So I had COVID-19 and my self-isolation experience

As we all know Malaysia takes COVID-19 very strictly with MySejahtera and quarantine, the experience of getting infected with COVID-19 and the steps you need to take are dramatically different between Malaysia and the UK. The first time I went shopping at the Friary Shopping Centre, it felt really weird being able to walk into shops without having to scan a QR code to check-in or having to show my vaccination certificate (something you will eventually get used to). Recently, I was infected with COVID-19 and self-isolated for 10 days. This blog will be about my self-isolation experience living in a university hall and the support provided by the University of Surrey.
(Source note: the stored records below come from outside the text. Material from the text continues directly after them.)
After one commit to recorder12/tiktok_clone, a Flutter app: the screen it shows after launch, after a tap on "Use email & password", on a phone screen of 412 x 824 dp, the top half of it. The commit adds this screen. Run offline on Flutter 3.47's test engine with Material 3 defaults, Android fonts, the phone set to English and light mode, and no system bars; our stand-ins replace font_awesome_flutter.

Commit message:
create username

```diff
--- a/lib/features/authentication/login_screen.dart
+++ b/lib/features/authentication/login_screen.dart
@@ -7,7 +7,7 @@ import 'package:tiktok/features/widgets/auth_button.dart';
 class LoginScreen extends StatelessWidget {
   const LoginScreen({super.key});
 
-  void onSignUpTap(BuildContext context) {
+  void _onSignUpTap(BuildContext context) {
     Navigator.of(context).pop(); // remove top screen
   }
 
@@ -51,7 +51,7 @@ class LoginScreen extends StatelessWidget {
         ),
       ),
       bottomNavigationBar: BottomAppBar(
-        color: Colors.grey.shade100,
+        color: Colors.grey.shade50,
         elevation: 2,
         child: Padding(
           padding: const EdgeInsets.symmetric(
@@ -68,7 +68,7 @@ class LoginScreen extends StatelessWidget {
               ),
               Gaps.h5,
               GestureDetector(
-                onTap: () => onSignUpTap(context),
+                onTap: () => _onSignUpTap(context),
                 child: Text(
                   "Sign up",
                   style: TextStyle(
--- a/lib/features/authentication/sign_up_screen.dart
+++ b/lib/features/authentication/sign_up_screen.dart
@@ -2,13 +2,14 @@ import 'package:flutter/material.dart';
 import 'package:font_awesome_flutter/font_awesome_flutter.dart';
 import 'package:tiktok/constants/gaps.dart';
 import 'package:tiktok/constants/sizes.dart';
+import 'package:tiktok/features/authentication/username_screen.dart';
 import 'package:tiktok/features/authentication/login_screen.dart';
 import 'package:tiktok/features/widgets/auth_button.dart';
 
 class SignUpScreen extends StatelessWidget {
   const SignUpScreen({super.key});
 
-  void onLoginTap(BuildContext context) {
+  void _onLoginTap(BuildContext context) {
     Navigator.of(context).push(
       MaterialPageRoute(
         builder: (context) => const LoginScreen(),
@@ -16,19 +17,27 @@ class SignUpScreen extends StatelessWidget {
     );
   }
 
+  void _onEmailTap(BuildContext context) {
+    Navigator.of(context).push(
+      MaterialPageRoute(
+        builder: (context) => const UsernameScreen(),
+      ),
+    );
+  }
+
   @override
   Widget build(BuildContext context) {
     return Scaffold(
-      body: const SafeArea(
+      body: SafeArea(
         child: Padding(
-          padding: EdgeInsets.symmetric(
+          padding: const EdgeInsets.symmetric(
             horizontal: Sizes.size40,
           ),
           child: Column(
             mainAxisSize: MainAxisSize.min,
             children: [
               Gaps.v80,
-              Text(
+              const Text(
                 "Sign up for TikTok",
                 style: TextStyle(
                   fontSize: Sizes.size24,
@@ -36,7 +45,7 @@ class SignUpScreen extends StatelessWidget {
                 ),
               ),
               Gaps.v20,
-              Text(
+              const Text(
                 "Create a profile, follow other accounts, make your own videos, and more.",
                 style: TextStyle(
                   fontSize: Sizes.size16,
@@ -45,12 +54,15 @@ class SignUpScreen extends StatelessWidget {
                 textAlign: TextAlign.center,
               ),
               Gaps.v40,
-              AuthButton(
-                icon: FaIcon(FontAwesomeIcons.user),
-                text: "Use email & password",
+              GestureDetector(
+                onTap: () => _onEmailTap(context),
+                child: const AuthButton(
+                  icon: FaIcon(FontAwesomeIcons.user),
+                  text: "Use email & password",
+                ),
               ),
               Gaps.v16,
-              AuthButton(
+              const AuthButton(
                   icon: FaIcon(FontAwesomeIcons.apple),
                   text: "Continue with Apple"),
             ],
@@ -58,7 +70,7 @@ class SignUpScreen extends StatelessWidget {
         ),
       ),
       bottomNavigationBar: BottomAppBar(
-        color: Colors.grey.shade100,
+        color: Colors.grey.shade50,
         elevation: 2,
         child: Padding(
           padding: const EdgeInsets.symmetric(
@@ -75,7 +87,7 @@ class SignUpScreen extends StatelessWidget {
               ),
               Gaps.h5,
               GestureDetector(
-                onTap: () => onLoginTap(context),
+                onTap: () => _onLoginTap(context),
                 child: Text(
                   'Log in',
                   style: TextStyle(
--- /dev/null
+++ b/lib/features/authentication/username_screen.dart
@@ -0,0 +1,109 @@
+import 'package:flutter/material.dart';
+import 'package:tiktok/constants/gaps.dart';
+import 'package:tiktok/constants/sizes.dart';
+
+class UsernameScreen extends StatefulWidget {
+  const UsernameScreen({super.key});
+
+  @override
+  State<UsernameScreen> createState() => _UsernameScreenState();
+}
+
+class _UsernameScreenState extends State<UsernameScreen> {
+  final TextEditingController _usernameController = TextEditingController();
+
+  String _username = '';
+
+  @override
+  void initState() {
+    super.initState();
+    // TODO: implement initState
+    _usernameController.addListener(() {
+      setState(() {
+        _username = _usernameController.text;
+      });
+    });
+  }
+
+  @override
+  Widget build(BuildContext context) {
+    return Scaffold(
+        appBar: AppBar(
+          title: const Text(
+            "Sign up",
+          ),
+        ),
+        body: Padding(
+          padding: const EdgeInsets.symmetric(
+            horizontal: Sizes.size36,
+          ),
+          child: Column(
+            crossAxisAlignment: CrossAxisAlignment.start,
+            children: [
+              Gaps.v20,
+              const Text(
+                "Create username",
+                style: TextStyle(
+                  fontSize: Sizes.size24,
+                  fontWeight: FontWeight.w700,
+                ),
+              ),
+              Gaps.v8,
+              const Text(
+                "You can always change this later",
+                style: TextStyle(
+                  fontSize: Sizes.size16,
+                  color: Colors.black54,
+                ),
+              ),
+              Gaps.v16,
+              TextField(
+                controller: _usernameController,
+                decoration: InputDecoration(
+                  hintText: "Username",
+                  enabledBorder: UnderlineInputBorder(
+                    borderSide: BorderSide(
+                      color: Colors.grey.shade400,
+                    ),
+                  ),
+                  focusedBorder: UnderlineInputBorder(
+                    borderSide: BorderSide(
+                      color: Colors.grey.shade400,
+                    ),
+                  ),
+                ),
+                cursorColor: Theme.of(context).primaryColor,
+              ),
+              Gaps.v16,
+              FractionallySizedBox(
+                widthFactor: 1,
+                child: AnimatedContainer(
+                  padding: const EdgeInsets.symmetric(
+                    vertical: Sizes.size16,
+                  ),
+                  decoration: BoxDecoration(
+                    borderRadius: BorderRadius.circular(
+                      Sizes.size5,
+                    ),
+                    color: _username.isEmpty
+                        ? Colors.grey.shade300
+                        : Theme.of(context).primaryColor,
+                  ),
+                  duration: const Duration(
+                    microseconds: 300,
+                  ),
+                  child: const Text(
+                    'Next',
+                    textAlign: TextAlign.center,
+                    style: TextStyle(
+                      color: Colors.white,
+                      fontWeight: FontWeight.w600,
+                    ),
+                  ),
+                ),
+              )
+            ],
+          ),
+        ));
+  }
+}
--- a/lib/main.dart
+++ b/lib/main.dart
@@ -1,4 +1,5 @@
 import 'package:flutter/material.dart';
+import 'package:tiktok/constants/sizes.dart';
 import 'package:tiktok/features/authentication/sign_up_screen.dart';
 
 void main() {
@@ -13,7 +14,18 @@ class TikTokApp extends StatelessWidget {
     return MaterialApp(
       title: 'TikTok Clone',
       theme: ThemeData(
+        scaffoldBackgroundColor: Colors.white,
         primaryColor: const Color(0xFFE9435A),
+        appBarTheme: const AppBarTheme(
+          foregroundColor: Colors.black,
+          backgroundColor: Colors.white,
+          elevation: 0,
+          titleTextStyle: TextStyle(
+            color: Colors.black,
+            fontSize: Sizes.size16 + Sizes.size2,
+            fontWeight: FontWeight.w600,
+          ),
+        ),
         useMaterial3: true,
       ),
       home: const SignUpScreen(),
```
First day of testing positive for COVID-19

On 28/2, I was feeling lethargic and had swollen eyes in the morning but I had a 9am practical to attend so I went ahead with my day thinking I was just sleep-deprived. During my practical session, I was having a runny nose thinking it was due to a sinus infection that I often encounter. My throat started to act up during lunchtime so I had a peppermint tea at Hillside Restaurant which made me feel better. I had one lecture class to attend after lunchtime, it was a large group and the topic was not particularly interesting so I dozed off for a few minutes. After the lecture, I felt uneased and decided to use the lateral flow test that the university provide to test to be safe. I saw the line next to the T getting darker and darker, I started getting really anxious. The next thing I did was test again (wishing it was false positive), the result was the same I was tested positive for COVID-19.

The next thing I did was text my coursemate that I had lunch with and the people I was close contact with for the past few days. After that, I went on the university website to check for information regarding self-isolation. I gave the Senate-House reception a call and they transferred my call to the rapid response team. No one picked up my call but I left my details in the voicemail, I felt really hopeless at that moment and did not know what to do. After a few minutes, I received a call and it was the rapid response team. The lady that called asked regarding my situation on what symptoms I have and check on how I feel, which made me feel better. You will not need to report to NHS anymore if you have tested positive and are not legally required to self-isolate but it is advised that you stay at home and avoid contact with other people. However, the uni recommends that you self isolate after testing positive to avoid spreading to other students especially in lecture halls and in your flat. She emailed me a form to fill up and you are able to request an isolation buddy that can help you get food and anything you need during your isolation period.

Living in shared accommodation and how to get food?

I live in Band C which means that I have to share toilets, showers and a kitchen with my flatmates. If you are self-isolating, you still can use the shared amenity in your flat but make sure to notify your flatmates whenever you are out of your room/using the kitchen. What I did was I pasted a sheet of paper on one of the toilet and shower doors with a label saying COVID to inform my flatmates that I will be using the specific ones during my self-isolation period.

For the next few days, I ordered takeaway and wrote a note on the delivery app to notify the riders that I am covid-19 positive and preferred contactless delivery. Most of the drivers were nice enough to walk up the emergency exit stairs so I did not have to leave my flat.

Support provided by University during self-isolation period

Every other day, the rapid response team would give me a call to check on how I feel on that day, they also asked if there is anything I needed. They \ provided a self-isolation kit consisting of wet wipes, hand soap, sanitiser, garbage bag and tissues. It was something really thoughtful of the university, overall I am very satisfied with the COVID-19 related services provided by the University of Surrey.

Fast forward 10 days later, it is the second day in a row I tested negative. I was able to finally go grocery shopping and do my laundry. I finally used the kitchen and one of my flatmates was nice enough to offer me dumplings for dinner which was really nice to finally able to socialise with people and not stuck in my room. I will finally be able to attend in-person lectures after missing out for more than a week.

If you have tested positive for COVID-19, even though it is not legally required to self-isolate. It is important we do our part to stop the spread and self-isolate. The university provides a lot of support to students, make sure to seek help if needed. The university also provides free test kits (this can differ as the UK government might stop supplying free LFTs to universities) that you can collect at various collection points. Make sure to register for a GP to ensure you have access to healthcare in case of any emergency.